5. Becky Blomfield
Frontwoman of Bristol punk rock band Milk Teeth, Becky Blomfield is vocal about sexism in the music industry.
In a powerful new blog for The Huffington Post UK, Blomfield recounts the objectification she’s experienced and cites it as the reason there aren’t more female musicians.
“There are some people in the industry who try to manipulate women and market them as more of a product than a person,” she wrote.
“Hopefully it won’t be too long before the world catches up to the real definition of feminism – until then, don’t let the minority of assholes hold you back.”
6. Amber Coffman
Dirty Projectors singer and guitarist Amber Coffman started a media frenzy when she outed Heathcliff Berru, founder of Life or Death PR and Management, for inappropriate sexual behavior.
Her series of tweets prompted many other women to come forward with their own claims via social media and only a few hours later, Berru resigned from his position as CEO and issued a statement that he would be heading into rehab for drug and alcohol addiction.
Following the events, Coffman’s story prompted even more exposés of sexual assault and harassment within the industry.
7. Meredith Graves
Perfect Pussy singer Meredith Graves wrote and read aloud a powerful essay on sexism and the notion of authenticity at the 2014 Basilica Soundscape Festival.
“Women are called upon every day to prove our right to participate in music on the basis of our authenticity,” she said.
“Our credentials are constantly being checked — you say you like a band you’ve only heard a couple of times? Prepare to answer which guitarist played on a specific record and what year he left the band.
“But don’t admit you haven’t heard them, either, because they’ll accuse you of only saying you like that genre to look cool.”
8. Rachel Brodsky
Rachel Brodsky, assistant editor at SPIN magazine, made the headlines earlier this month when she called out Miles Kane of The Last Shadow Puppets for hitting on her during an interview.
“Is it normal to be asked up to a male musician’s room — even as a joke? Or cheek-kissed, repeatedly high-fived, and stared down?,” she wrote.
“Even if he’s entirely harmless (and I’m sure that he is), is this the sort of thing that I should let go for the sake of my job?”
Brodsky hopes that her, and other women, speaking out will help increase “professionalism toward women in the music industry.”
9. Tracey Wise
Regular gig-goer Tracey Wise has campaigned tirelessly online to create a safer environment for women at shows in the UK.
Her initiative, Safe Gigs For Women hopes to spread the word that it is not acceptable to harass women, encourage victims of assault to share their stories and liaise with venues to create a standard of safety.

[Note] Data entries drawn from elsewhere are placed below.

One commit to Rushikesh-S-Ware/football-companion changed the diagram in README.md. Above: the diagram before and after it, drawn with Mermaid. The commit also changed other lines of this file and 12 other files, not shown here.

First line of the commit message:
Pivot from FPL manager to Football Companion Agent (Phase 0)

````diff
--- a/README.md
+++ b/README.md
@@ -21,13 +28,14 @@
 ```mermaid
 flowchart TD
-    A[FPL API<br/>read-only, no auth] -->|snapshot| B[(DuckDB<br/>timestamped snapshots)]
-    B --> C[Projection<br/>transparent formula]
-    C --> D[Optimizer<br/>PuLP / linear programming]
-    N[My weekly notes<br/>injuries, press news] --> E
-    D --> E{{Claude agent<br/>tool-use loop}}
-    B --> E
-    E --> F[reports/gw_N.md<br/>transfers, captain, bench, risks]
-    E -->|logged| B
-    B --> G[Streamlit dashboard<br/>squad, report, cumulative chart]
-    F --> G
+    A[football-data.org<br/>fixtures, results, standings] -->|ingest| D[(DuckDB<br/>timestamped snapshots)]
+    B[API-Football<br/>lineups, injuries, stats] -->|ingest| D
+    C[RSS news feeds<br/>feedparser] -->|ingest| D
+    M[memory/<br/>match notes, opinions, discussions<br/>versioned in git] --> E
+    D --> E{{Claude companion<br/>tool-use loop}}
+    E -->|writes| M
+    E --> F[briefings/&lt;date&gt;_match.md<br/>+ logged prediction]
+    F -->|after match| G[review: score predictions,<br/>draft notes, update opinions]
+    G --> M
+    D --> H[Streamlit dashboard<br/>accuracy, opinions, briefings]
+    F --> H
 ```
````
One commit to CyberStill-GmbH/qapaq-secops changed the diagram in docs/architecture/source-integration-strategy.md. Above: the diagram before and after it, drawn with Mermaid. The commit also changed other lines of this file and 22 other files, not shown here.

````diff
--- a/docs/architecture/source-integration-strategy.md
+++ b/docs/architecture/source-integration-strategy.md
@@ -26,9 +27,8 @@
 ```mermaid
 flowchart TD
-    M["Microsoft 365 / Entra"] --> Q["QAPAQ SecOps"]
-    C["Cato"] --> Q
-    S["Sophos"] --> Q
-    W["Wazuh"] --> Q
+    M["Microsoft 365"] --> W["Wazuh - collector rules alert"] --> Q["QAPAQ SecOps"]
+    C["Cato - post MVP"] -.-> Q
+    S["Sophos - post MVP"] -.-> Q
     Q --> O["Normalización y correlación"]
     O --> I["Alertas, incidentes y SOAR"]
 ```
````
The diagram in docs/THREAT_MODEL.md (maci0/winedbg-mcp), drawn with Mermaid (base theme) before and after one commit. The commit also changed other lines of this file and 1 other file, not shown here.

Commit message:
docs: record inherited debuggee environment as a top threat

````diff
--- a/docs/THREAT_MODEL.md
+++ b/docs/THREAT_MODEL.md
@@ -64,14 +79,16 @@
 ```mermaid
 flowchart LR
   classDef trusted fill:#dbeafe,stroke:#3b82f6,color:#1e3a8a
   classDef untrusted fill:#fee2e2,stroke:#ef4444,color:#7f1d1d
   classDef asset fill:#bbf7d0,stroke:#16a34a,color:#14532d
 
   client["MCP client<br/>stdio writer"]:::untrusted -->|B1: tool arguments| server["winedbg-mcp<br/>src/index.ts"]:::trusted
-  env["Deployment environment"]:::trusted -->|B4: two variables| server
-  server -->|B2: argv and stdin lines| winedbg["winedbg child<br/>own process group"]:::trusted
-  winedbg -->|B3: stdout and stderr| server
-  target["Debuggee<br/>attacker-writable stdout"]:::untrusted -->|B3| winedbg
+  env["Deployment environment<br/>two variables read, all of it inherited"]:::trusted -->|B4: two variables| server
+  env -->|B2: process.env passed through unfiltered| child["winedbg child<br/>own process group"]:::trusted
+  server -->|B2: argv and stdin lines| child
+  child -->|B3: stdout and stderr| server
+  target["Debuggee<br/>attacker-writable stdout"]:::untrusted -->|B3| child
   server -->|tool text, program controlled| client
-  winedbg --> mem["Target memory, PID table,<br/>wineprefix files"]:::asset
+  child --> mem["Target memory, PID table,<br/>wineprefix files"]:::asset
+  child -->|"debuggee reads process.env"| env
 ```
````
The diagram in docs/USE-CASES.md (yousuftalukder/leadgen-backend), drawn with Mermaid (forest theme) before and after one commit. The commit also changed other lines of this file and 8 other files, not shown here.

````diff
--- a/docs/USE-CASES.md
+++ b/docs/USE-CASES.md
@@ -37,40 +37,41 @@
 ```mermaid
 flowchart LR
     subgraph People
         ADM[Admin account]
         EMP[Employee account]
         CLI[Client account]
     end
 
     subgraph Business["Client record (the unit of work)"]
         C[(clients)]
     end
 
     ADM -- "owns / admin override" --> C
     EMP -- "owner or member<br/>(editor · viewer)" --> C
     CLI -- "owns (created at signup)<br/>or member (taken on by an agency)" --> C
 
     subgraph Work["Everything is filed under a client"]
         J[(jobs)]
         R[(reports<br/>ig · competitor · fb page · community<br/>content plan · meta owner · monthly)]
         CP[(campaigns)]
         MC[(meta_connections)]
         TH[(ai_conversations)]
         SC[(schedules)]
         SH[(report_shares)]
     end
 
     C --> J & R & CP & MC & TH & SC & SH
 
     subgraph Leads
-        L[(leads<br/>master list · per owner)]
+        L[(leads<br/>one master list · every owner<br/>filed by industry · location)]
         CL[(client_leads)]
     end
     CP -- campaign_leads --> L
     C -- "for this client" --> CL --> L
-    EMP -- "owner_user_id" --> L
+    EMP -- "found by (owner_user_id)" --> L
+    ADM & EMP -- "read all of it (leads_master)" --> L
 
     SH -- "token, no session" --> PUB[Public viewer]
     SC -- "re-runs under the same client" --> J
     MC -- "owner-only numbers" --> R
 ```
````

Wise, who launched the movement in June 2015, has written a number of blogs for HuffPost detailing her experiences and ideas on how to implement change.
10. Lauren Mayberry
Frontwoman of Scottish electro band Chvrches, Lauren Mayberry wrote a sharply-worded thought piece about sexual harassment on the internet.
“Why should women ‘deal’ with this?,” she said of sexist and derogatory comments online.
“Is the casual objectification of women so commonplace that we should all just suck it up, roll over and accept defeat? I hope not. Objectification, whatever its form, is not something anyone should have to ‘just deal with’.”
11. Rosie Solomon
This month English student and Redbrick Music writer Rosie Solomon’s review of a Baroness gig went viral.
The post, titled ‘This Is Not A Review’, detailed the sexual assault 20-year-old Solomon experienced when watching her favourite band play in Birmingham.
“I wanted to write this article to encourage anyone to do the same,” she wrote.
“I am not an object of your sexual fantasy, I am a person and I have the right to see my favourite band live by myself without fearing for my safety.”
Speaking to HuffPost UK, Solomon describes being blown away by the response to her article.
“I have received messages from men and women alike thanking me for raising awareness of this problem and saying that I have changed their minds and they would now report similar incidents like this in the future.”